───── Provided material
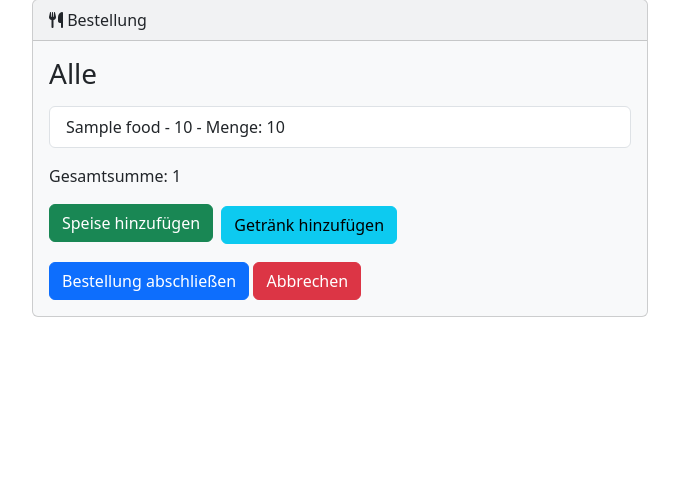
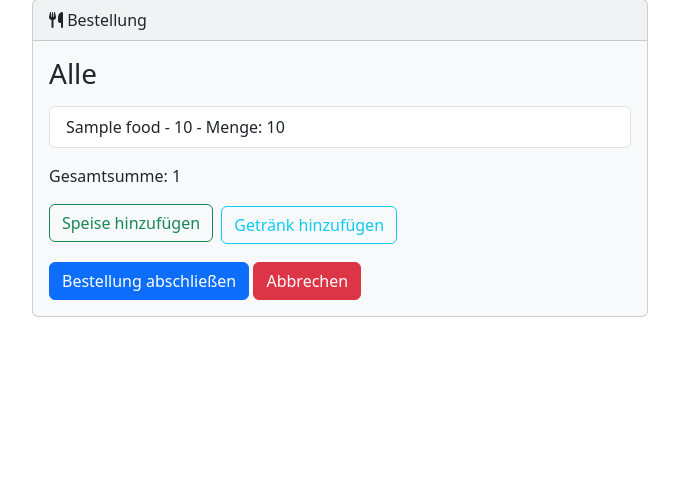
Before and after one commit to Much-Alpinestar/Orderman_Project, a Django app: template orders/templates/orders/view_order.html in a window 1280 px wide. Shown: the part 139-623 px from the top of the page, without its empty margins (300-979 px from the left). Run offline with Django 3.2, Linux system fonts and the light colour scheme; the template is opened without the code that fills it: most values are stand-ins (such as "Sample title", 1, 10 or a date in 2020); some libraries are stand-ins or nearby versions.

Commit message:
Edited some Buttons and Style

```diff
--- a/authentication/templates/authentication/index.html
+++ b/authentication/templates/authentication/index.html
@@ -13,8 +13,8 @@
     <h1>Benutzerverwaltung</h1>
     {% if user.is_authenticated %}
         {% if user.is_superuser %}
+            <a href="{% url 'create_user' %}" class="btn btn-outline-primary mt-3 me-3 mb-3">Neuen Benutzer anlegen</a>
             <h3 class="mb-4">Benutzerliste</h3>
-            <a href="{% url 'create_user' %}" class="btn btn-outline-primary mb-3">Neuen Benutzer anlegen</a>
             <div class="table-responsive">
                 <table class="table table-striped table-hover">
                     <thead>
--- a/orders/templates/orders/create_order.html
+++ b/orders/templates/orders/create_order.html
@@ -16,7 +16,7 @@
                             {{ form.as_p }}
                         </div>
                         <button type="submit" class="btn btn-primary">Auswählen</button>
-                        <a href="{% url 'index' %}" class="btn btn-secondary">Abbrechen</a>
+                        <a href="{% url 'order_index' %}" class="btn btn-secondary">Abbrechen</a>
                       </form>
                 </div>
             </div>
--- a/orders/templates/orders/index.html
+++ b/orders/templates/orders/index.html
@@ -13,7 +13,7 @@
   <div class="row">
     <div class="col-12">
       <h1>Bestellungen</h1>
-      <button type="button" class="btn btn-outline-primary float-start m-3" onclick="window.location.href='{% url 'create_order' %}'">
+      <button type="button" class="btn btn-outline-primary float-start mt-3 me-3 mb-3" onclick="window.location.href='{% url 'create_order' %}'">
         <i class="fa-solid fa-square-plus fa-lg"></i> <strong>Neue Bestellung</strong>
       </button>
     </div>
--- a/orders/templates/orders/view_order.html
+++ b/orders/templates/orders/view_order.html
@@ -35,8 +35,8 @@
                             <p>Gesamtsumme: {{ order.total_price }}</p>
                         </div>
                         <div class="mb-3">
-                            <button type="button" class="btn btn-success me-1 mb-1" data-bs-toggle="modal" data-bs-target="#addFoodModal">Speise hinzufügen</button>
-                            <button type="button" class="btn btn-info" data-bs-toggle="modal" data-bs-target="#addBeverageModal">Getränk hinzufügen</button>
+                            <button type="button" class="btn btn-outline-success me-1 mb-1" data-bs-toggle="modal" data-bs-target="#addFoodModal">Speise hinzufügen</button>
+                            <button type="button" class="btn btn-outline-info" data-bs-toggle="modal" data-bs-target="#addBeverageModal">Getränk hinzufügen</button>
                         </div>
                         <button type="submit" name="complete_order" class="btn btn-primary">Bestellung abschließen</button>
                         <a href="{% url 'order_index' %}" class="btn btn-danger">Abbrechen</a>
```
Also changed, not shown: db.sqlite3.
──────────
Output the entries verbatim but drop the images.

Before and after one commit to Much-Alpinestar/Orderman_Project, a Django app: template orders/templates/orders/view_order.html in a window 1280 px wide. Shown: the part 139-623 px from the top of the page, without its empty margins (300-979 px from the left). Run offline with Django 3.2, Linux system fonts and the light colour scheme; the template is opened without the code that fills it: most values are stand-ins (such as "Sample title", 1, 10 or a date in 2020); some libraries are stand-ins or nearby versions.

Commit message:
Edited some Buttons and Style

```diff
--- a/authentication/templates/authentication/index.html
+++ b/authentication/templates/authentication/index.html
@@ -13,8 +13,8 @@
     <h1>Benutzerverwaltung</h1>
     {% if user.is_authenticated %}
         {% if user.is_superuser %}
+            <a href="{% url 'create_user' %}" class="btn btn-outline-primary mt-3 me-3 mb-3">Neuen Benutzer anlegen</a>
             <h3 class="mb-4">Benutzerliste</h3>
-            <a href="{% url 'create_user' %}" class="btn btn-outline-primary mb-3">Neuen Benutzer anlegen</a>
             <div class="table-responsive">
                 <table class="table table-striped table-hover">
                     <thead>
--- a/orders/templates/orders/create_order.html
+++ b/orders/templates/orders/create_order.html
@@ -16,7 +16,7 @@
                             {{ form.as_p }}
                         </div>
                         <button type="submit" class="btn btn-primary">Auswählen</button>
-                        <a href="{% url 'index' %}" class="btn btn-secondary">Abbrechen</a>
+                        <a href="{% url 'order_index' %}" class="btn btn-secondary">Abbrechen</a>
                       </form>
                 </div>
             </div>
--- a/orders/templates/orders/index.html
+++ b/orders/templates/orders/index.html
@@ -13,7 +13,7 @@
   <div class="row">
     <div class="col-12">
       <h1>Bestellungen</h1>
-      <button type="button" class="btn btn-outline-primary float-start m-3" onclick="window.location.href='{% url 'create_order' %}'">
+      <button type="button" class="btn btn-outline-primary float-start mt-3 me-3 mb-3" onclick="window.location.href='{% url 'create_order' %}'">
         <i class="fa-solid fa-square-plus fa-lg"></i> <strong>Neue Bestellung</strong>
       </button>
     </div>
--- a/orders/templates/orders/view_order.html
+++ b/orders/templates/orders/view_order.html
@@ -35,8 +35,8 @@
                             <p>Gesamtsumme: {{ order.total_price }}</p>
                         </div>
                         <div class="mb-3">
-                            <button type="button" class="btn btn-success me-1 mb-1" data-bs-toggle="modal" data-bs-target="#addFoodModal">Speise hinzufügen</button>
-                            <button type="button" class="btn btn-info" data-bs-toggle="modal" data-bs-target="#addBeverageModal">Getränk hinzufügen</button>
+                            <button type="button" class="btn btn-outline-success me-1 mb-1" data-bs-toggle="modal" data-bs-target="#addFoodModal">Speise hinzufügen</button>
+                            <button type="button" class="btn btn-outline-info" data-bs-toggle="modal" data-bs-target="#addBeverageModal">Getränk hinzufügen</button>
                         </div>
                         <button type="submit" name="complete_order" class="btn btn-primary">Bestellung abschließen</button>
                         <a href="{% url 'order_index' %}" class="btn btn-danger">Abbrechen</a>
```
Also changed, not shown: db.sqlite3.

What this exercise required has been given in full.